(Modification records)
========

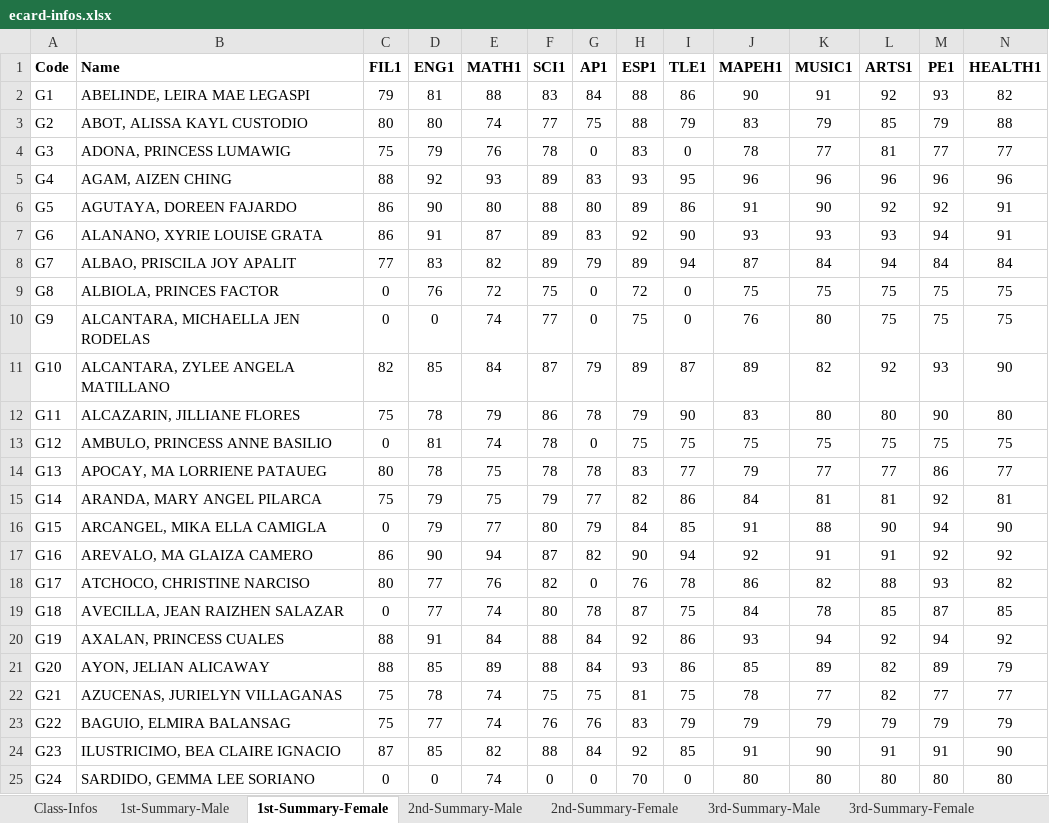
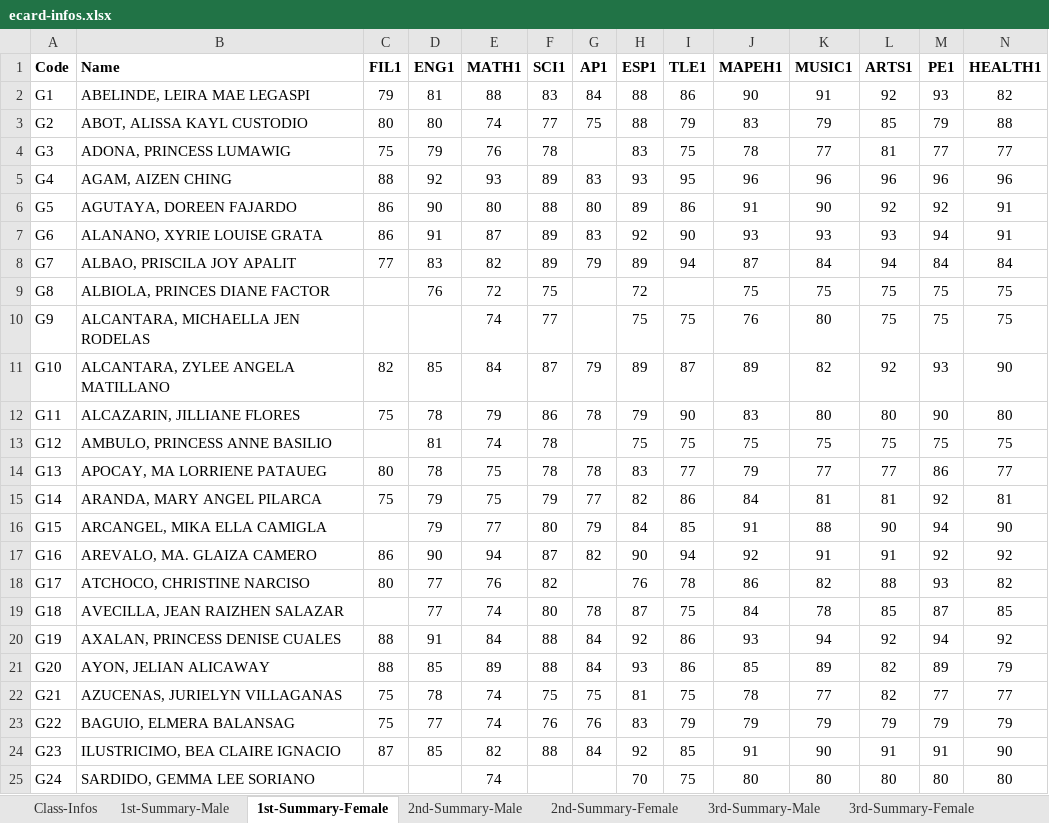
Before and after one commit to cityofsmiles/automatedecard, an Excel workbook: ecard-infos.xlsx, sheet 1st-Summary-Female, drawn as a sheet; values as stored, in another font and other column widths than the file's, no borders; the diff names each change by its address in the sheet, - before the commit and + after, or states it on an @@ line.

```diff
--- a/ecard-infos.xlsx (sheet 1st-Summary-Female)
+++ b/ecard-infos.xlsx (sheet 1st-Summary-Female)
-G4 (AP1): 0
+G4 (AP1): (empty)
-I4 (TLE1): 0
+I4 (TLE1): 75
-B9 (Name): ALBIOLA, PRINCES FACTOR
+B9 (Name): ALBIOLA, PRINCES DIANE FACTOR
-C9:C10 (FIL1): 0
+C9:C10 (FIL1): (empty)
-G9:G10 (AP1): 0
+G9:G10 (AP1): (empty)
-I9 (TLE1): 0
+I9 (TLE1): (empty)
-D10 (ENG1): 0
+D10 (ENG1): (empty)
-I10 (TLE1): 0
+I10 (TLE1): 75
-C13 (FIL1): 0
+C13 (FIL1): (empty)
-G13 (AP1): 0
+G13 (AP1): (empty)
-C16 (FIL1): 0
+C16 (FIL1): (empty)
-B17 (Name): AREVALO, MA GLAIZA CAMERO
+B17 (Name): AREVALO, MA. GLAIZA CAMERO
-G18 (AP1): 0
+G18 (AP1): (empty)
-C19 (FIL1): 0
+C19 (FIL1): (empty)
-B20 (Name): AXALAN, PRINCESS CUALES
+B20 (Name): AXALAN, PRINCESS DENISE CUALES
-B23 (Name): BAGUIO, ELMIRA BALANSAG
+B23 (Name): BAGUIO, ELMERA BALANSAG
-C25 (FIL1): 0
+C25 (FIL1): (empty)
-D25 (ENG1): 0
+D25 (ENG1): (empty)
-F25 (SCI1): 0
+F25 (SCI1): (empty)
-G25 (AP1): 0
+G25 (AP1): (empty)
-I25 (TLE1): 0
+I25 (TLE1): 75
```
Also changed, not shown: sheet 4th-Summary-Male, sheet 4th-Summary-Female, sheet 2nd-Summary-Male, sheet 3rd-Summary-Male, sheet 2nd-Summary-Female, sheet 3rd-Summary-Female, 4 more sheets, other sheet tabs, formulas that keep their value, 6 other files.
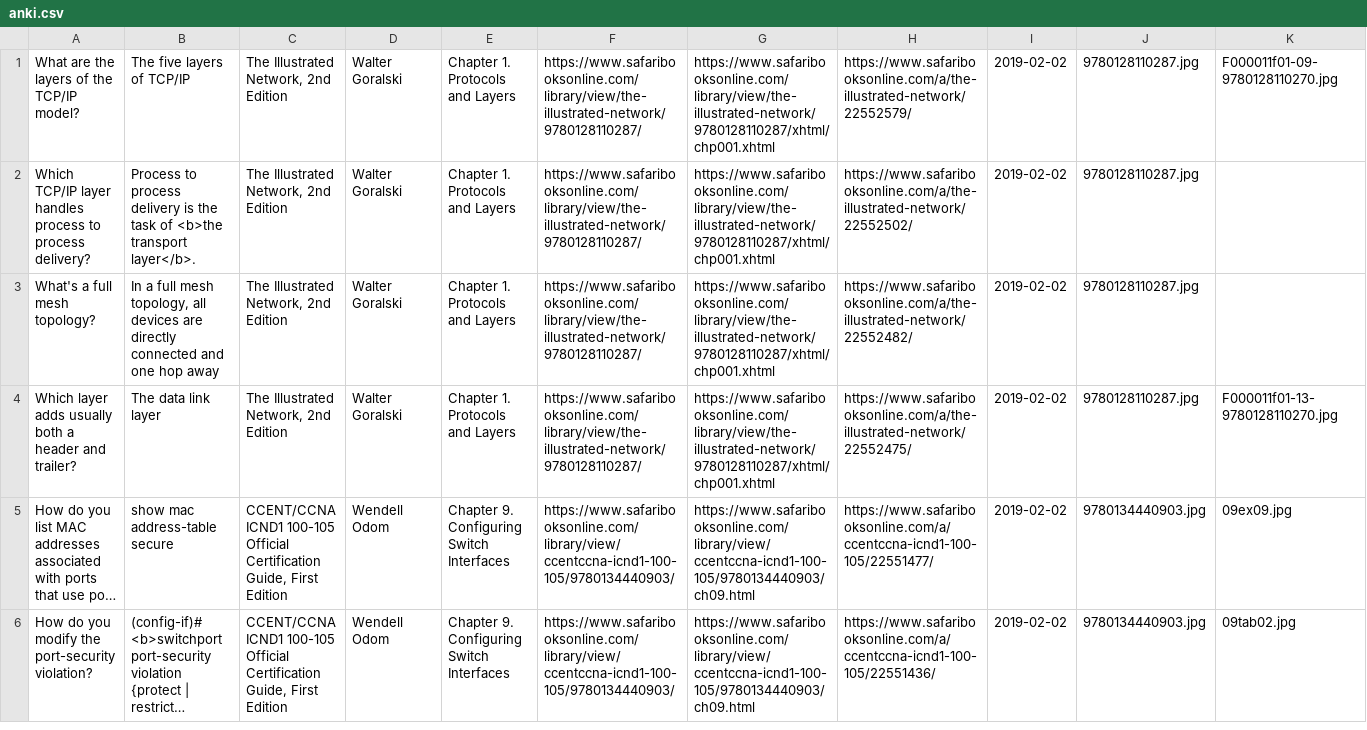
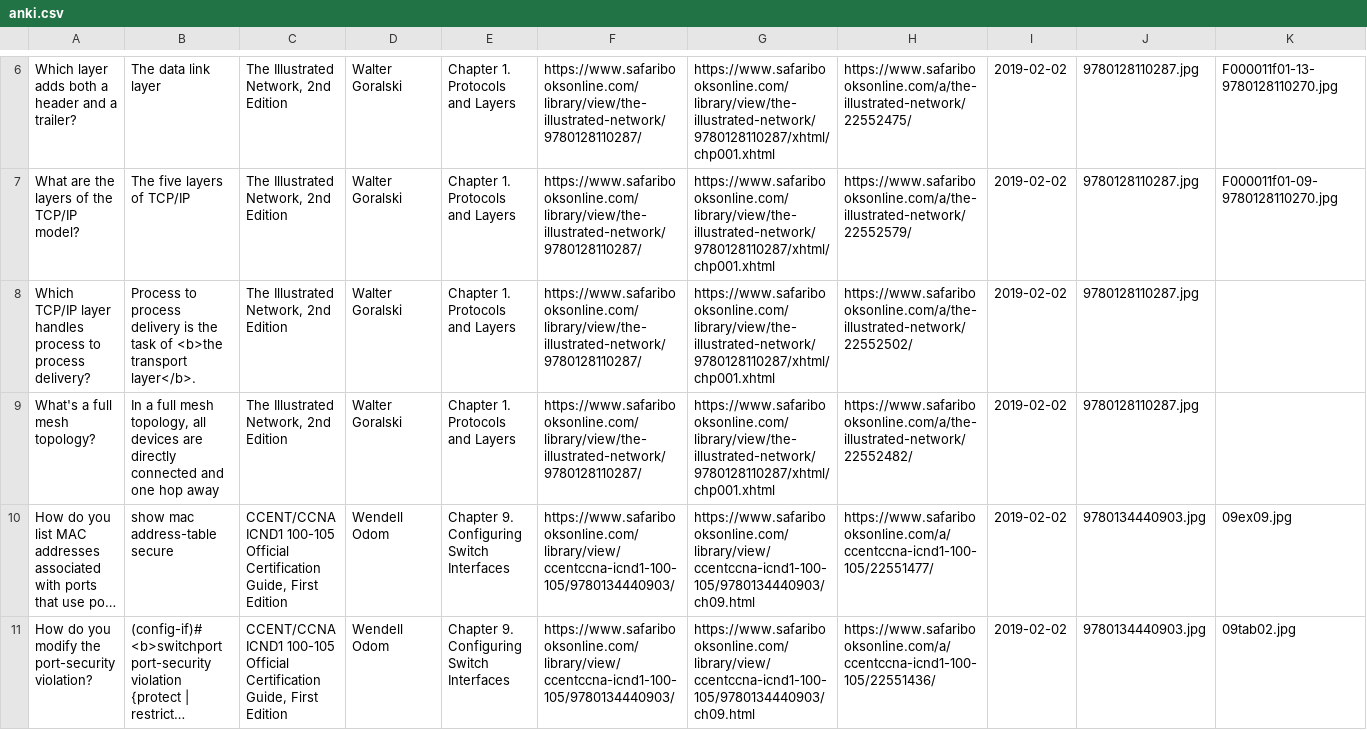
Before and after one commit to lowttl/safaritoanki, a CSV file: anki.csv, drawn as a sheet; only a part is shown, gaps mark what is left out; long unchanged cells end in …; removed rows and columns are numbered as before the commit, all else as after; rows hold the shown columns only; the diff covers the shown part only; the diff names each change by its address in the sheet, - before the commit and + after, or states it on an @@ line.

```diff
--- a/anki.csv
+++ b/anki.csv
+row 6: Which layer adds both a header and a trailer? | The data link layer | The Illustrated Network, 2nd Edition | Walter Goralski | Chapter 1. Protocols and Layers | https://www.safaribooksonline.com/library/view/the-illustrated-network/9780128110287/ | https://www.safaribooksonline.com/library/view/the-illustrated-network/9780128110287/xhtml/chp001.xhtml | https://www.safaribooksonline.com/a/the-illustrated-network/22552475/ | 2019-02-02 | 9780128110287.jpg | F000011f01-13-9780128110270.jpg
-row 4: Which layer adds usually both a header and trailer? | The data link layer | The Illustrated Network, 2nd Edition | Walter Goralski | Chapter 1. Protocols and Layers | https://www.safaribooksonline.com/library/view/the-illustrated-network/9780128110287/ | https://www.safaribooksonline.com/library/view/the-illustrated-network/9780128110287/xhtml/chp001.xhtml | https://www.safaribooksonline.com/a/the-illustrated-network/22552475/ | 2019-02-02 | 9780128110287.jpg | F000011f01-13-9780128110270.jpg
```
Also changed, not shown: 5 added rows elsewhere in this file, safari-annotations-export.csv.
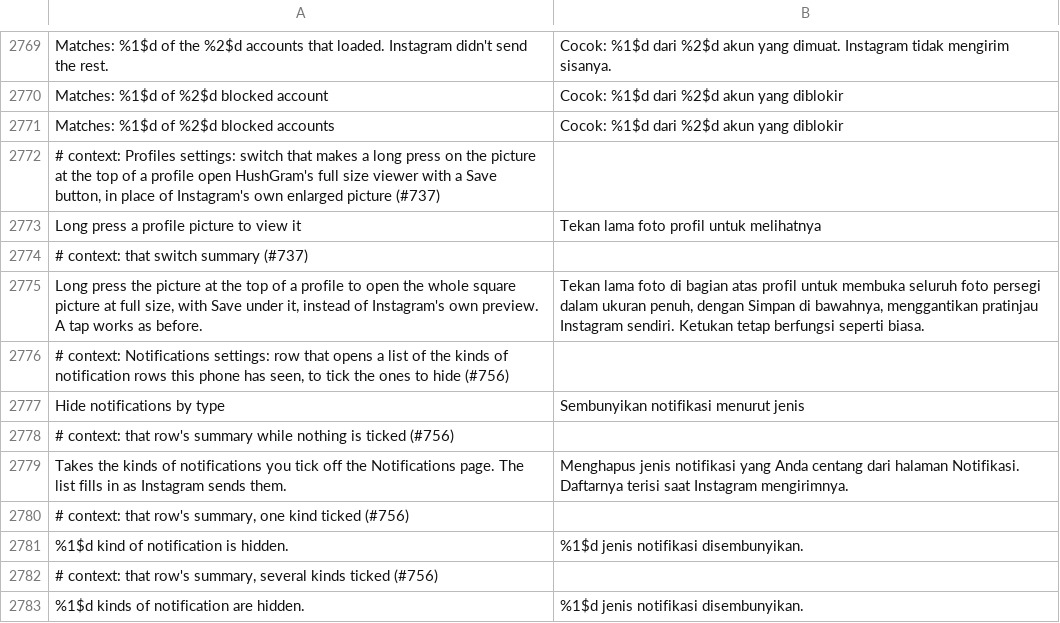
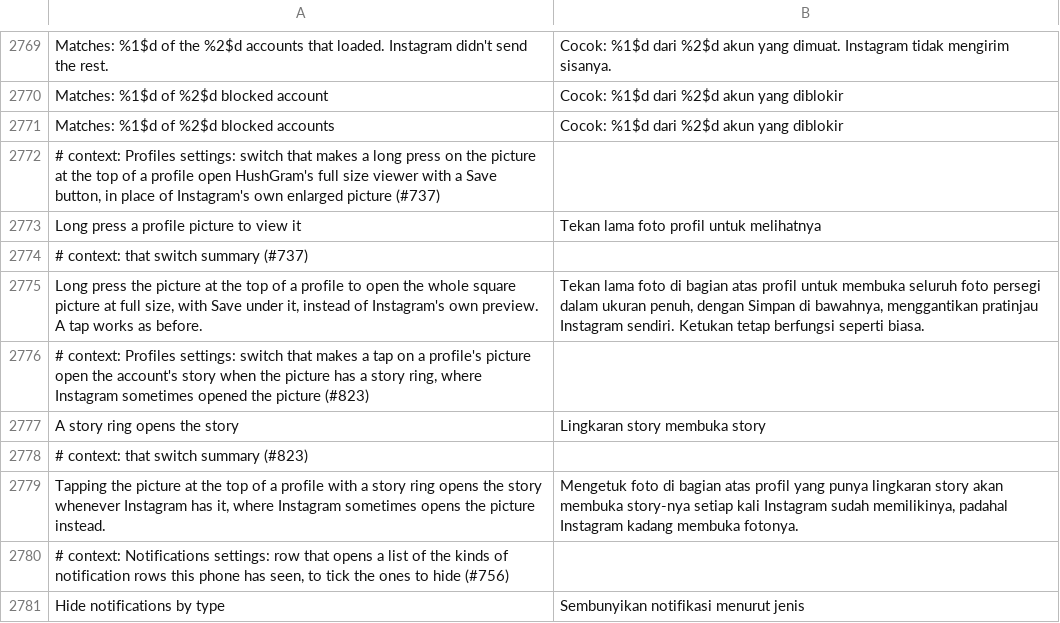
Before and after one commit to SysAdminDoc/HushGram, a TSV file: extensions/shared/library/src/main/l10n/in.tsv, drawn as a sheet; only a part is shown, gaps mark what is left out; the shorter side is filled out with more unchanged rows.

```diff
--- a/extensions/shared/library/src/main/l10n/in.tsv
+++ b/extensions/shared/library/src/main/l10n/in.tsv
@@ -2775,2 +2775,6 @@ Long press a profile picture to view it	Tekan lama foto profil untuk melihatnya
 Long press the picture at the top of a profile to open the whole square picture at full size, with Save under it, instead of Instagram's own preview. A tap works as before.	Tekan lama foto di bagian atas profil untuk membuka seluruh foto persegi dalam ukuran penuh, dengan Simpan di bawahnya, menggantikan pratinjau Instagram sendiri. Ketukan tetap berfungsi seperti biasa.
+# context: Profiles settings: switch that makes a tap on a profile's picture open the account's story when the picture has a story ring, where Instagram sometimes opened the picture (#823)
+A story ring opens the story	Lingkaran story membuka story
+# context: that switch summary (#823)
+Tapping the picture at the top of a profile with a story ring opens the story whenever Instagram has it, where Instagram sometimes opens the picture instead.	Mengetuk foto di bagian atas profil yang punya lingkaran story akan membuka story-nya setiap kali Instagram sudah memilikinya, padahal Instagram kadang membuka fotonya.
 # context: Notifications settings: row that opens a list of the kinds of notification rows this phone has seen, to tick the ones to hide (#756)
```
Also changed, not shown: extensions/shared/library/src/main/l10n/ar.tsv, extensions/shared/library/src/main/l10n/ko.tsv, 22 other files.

========

__Task directions__: Report how many lines of the data above include "https", giving the number and no other words.

__Output for this task__: 2